RECORDS FOR THIS TASK:
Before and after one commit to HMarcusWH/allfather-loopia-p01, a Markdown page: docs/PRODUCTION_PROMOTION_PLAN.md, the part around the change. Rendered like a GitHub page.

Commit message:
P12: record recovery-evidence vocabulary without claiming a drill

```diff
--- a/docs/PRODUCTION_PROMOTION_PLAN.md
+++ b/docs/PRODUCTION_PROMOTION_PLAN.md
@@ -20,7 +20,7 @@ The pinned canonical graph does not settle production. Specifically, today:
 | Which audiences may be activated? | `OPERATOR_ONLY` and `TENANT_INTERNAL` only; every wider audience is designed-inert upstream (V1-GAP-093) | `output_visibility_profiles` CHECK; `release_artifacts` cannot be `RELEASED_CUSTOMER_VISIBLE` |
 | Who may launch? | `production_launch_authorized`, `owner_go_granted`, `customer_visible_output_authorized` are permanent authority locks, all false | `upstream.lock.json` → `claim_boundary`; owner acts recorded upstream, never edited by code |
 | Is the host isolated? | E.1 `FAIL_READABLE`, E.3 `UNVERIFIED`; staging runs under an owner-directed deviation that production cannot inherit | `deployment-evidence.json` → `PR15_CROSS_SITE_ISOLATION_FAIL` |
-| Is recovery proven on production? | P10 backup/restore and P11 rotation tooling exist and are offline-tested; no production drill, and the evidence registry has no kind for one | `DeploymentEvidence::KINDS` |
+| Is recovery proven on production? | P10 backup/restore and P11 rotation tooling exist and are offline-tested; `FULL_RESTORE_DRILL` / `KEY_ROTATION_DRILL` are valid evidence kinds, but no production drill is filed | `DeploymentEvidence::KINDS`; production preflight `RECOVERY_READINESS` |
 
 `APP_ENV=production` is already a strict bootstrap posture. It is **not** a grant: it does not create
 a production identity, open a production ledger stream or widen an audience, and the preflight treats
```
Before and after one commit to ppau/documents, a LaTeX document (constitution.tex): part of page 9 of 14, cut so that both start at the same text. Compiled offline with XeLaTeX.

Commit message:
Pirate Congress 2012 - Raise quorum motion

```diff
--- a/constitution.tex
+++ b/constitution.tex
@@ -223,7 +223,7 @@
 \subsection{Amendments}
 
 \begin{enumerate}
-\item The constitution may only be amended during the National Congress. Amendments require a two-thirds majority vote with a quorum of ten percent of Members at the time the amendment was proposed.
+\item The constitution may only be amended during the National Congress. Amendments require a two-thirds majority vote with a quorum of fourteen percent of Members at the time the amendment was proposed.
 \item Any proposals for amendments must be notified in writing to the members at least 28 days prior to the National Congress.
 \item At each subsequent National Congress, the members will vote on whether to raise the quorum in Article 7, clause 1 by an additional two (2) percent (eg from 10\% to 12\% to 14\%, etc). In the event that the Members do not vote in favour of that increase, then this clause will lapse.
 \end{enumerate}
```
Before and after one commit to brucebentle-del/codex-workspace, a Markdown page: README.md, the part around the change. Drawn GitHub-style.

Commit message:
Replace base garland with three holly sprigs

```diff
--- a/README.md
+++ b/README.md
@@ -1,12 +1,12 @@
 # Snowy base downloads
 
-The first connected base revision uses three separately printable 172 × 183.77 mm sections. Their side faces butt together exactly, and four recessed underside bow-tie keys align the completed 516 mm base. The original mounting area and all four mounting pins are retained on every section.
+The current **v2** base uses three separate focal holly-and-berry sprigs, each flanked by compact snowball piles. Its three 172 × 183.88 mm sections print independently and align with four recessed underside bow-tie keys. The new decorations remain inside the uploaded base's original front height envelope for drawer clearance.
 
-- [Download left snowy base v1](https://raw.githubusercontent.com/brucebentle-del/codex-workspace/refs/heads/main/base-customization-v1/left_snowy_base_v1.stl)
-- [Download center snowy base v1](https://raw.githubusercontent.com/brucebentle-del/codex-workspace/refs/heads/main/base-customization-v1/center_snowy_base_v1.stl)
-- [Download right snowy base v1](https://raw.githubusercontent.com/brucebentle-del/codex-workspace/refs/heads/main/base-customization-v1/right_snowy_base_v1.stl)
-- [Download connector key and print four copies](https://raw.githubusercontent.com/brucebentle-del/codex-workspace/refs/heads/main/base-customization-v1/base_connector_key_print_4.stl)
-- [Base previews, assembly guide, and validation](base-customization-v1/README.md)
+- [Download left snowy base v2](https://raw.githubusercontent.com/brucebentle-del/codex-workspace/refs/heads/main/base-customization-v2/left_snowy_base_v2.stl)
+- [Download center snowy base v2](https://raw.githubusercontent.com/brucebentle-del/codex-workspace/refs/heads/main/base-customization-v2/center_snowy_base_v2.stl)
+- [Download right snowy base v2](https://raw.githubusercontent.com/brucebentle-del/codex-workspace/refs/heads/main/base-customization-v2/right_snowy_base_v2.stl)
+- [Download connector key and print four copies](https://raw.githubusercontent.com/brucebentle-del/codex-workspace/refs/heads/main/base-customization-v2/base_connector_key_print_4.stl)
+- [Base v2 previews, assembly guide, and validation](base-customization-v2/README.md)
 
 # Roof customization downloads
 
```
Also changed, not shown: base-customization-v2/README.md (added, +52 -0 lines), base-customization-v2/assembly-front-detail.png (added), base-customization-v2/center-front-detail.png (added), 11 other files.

DIRECTIONS: Filter the listing so that only lines holding the word "exist" remain, and copy those lines.

WRITTEN RESPONSE:
-| Is recovery proven on production? | P10 backup/restore and P11 rotation tooling exist and are offline-tested; no production drill, and the evidence registry has no kind for one | `DeploymentEvidence::KINDS` |
+| Is recovery proven on production? | P10 backup/restore and P11 rotation tooling exist and are offline-tested; `FULL_RESTORE_DRILL` / `KEY_ROTATION_DRILL` are valid evidence kinds, but no production drill is filed | `DeploymentEvidence::KINDS`; production preflight `RECOVERY_READINESS` |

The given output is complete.